| || |The Berean Expositor Volume 52 - Page 82 of 207 Index | Zoom | |
unstopped. Then shall the lame man leap as an hart, and the tongue of the dumb sing"
(Isa. 35: 5, 6).
It was by these specific miracles, as Peter declares, God confirmed the Lord's ministry
and they were all literally fulfilled day after day before the people of Israel. Nor do they
cease at the crucifixion, for the Acts period is full of similar spectacular miracles (see
Acts 2: 43; 5: 12, 15, 16; 6: 8; 8: 6; 14: 3; 15: 12; 11: 11, 12; 28: 9).
These signs and wonders were God's confirmation of the kingdom message
(Heb.ii.3,4) to those of Israel who believed (I Cor. 1: 6, 7) and a divine witness against
those who believed not (I Cor. 14: 21, 22). As long as the chosen people exist as a
nation in covenant relationship to God, these evidential miracles persist, but when Israel
is set aside in unbelief at the end of the Acts, they cease as kingdom signs to Israel. God
can and does still work miracles, but they are not evidences of the mediatorial kingdom
of God relating to the earth. These were all public and spectacular in character. At least
twenty (20) of the Acts miracles were seen by witnesses, sometimes by great multitudes,
as on the day of Pentecost. Even the most vehement opposers could not deny their
genuineness. They were forced to admit "that indeed a notable miracle hath been done
by them is manifest to all them that dwell in Jerusalem; and we cannot deny it"

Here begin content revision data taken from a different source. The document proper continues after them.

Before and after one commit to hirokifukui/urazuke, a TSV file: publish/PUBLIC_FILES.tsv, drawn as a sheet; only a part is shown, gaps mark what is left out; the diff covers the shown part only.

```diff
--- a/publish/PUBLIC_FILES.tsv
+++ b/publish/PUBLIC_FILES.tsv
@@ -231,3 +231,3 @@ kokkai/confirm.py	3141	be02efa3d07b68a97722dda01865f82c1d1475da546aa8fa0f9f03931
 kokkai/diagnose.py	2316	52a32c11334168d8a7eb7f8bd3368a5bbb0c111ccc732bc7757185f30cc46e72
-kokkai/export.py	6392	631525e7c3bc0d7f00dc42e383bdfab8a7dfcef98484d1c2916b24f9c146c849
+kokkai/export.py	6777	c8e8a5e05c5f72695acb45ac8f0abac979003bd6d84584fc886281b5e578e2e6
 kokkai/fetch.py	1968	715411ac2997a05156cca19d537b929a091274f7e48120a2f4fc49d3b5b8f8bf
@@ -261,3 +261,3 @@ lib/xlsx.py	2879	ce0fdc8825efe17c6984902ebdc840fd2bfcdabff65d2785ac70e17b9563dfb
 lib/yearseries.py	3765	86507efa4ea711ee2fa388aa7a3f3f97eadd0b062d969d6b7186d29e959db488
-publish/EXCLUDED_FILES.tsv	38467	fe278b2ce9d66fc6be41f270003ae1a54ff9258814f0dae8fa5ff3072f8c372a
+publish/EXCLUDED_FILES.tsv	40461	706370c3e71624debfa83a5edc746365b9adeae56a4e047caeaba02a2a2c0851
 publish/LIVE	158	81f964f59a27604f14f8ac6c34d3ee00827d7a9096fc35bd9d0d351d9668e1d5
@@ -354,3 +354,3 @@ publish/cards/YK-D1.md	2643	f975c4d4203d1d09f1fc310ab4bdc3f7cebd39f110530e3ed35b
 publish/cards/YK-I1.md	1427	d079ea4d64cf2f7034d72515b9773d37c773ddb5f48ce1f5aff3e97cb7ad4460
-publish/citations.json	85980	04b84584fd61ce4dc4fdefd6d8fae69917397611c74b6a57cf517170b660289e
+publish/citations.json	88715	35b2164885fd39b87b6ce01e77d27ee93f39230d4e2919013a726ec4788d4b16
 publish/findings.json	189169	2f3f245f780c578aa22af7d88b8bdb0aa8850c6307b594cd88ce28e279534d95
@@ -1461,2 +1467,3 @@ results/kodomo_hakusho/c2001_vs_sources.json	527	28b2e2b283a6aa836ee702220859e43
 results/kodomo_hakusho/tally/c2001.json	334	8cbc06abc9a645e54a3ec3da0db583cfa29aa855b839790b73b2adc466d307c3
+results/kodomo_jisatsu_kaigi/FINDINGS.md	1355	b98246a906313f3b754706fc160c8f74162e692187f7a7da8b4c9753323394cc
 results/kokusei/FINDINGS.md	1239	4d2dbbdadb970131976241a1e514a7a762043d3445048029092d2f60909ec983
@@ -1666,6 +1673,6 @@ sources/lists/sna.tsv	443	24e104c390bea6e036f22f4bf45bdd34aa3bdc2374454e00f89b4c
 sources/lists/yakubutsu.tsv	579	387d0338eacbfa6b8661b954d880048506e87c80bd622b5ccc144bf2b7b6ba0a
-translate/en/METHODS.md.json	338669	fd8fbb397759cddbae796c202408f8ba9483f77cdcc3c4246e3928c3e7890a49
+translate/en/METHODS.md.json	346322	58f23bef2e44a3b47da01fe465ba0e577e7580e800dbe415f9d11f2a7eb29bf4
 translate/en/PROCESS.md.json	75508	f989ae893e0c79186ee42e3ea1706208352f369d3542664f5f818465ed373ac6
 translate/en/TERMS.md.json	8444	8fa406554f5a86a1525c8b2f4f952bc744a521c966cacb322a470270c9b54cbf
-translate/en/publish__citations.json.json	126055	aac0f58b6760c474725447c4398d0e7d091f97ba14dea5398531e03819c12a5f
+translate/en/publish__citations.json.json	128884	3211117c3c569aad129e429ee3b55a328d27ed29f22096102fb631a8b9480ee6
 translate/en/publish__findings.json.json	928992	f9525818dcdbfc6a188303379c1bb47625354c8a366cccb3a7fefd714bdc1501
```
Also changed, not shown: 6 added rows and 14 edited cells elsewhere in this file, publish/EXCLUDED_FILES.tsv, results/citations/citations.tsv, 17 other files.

(Acts.iv.15,16). At the conclusion of the Acts period these great public miracles came to
It is most important that we should have a Scriptural understanding of these miracles

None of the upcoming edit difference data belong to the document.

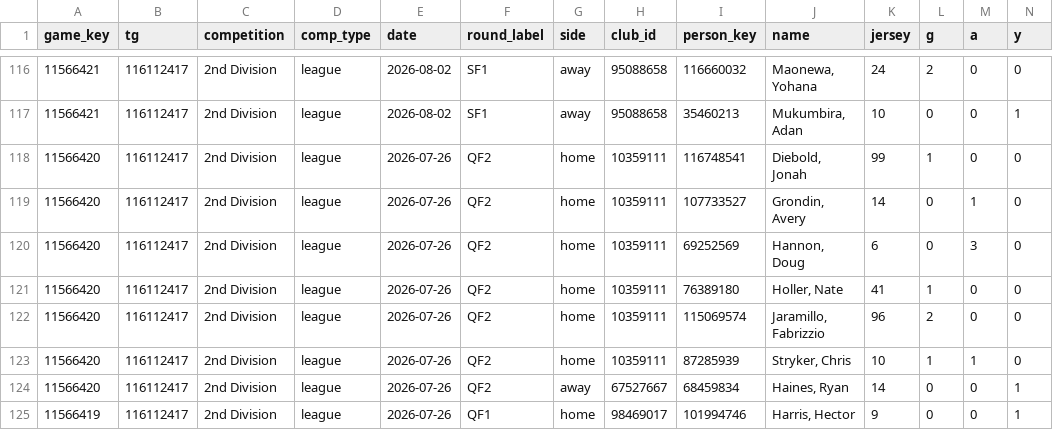
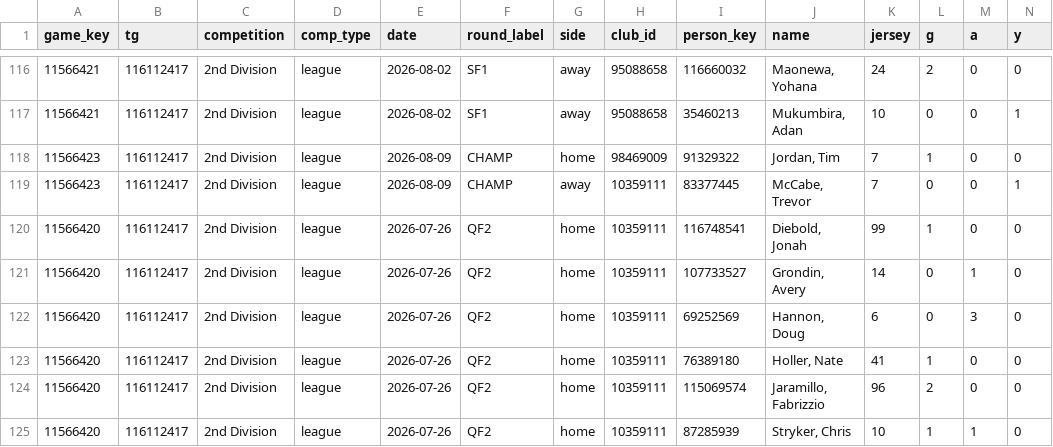
Before and after one commit to drewfiut/bdsl-stats, a CSV file: data/2026-summer/game_stats.csv, drawn as a sheet; only a part is shown, gaps mark what is left out; the shorter side is filled out with more unchanged rows; rows hold the shown columns only; the diff names each change by its address in the sheet, - before the commit and + after, or states it on an @@ line.

```diff
--- a/data/2026-summer/game_stats.csv
+++ b/data/2026-summer/game_stats.csv
+row 118: 11566423 | 116112417 | 2nd Division | league | 2026-08-09 | CHAMP | home | 98469009 | 91329322 | Jordan, Tim | 7 | 1 | 0 | 0
+row 119: 11566423 | 116112417 | 2nd Division | league | 2026-08-09 | CHAMP | away | 10359111 | 83377445 | McCabe, Trevor | 7 | 0 | 0 | 1
```
Also changed, not shown: data/2026-summer/game_reports.csv, data/2026-summer/games.csv, 3 other files.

and signs performed by the Lord and the apostles. To take them out of their divine
setting can be dangerous, for it gives Satan the opportunity to travesty them and so
deceive the unwary. In the Acts period God gave to believers the gift of discerning of

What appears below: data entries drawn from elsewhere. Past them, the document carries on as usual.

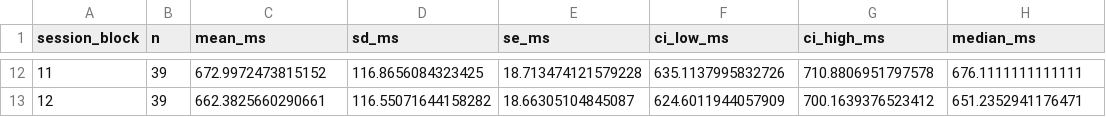
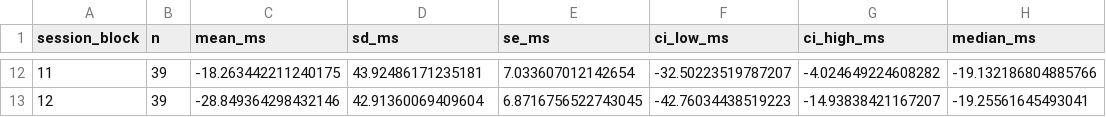
Before and after one commit to GeorgeFejer91/Respiratory-Modulation-of-Peripersonal-Space-Representation, a CSV file: results/block_rt/summary.csv, drawn as a sheet; only a part is shown, gaps mark what is left out; the diff covers the shown part only.

```diff
--- a/results/block_rt/summary.csv
+++ b/results/block_rt/summary.csv
@@ -12,2 +12,2 @@ session_block,n,mean_ms,sd_ms,se_ms,ci_low_ms,ci_high_ms,median_ms
-11,39,672.9972473815152,116.8656084323425,18.713474121579228,635.1137995832726,710.8806951797578,676.1111111111111
-12,39,662.3825660290661,116.55071644158282,18.66305104845087,624.6011944057909,700.1639376523412,651.2352941176471
+11,39,-18.263442211240175,43.92486171235181,7.033607012142654,-32.50223519787207,-4.024649224608282,-19.132186804885766
+12,39,-28.849364298432146,42.91360069409604,6.8716756522743045,-42.76034438519223,-14.93838421167207,-19.25561645493041
```
Also changed, not shown: 60 edited cells elsewhere in this file, results/block_rt/available_primary40_summary.csv, results/block_rt/participant_coefficients.csv, 36 other files.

spirits, to enable them to sift infallibly the true from the false. Hence the warning in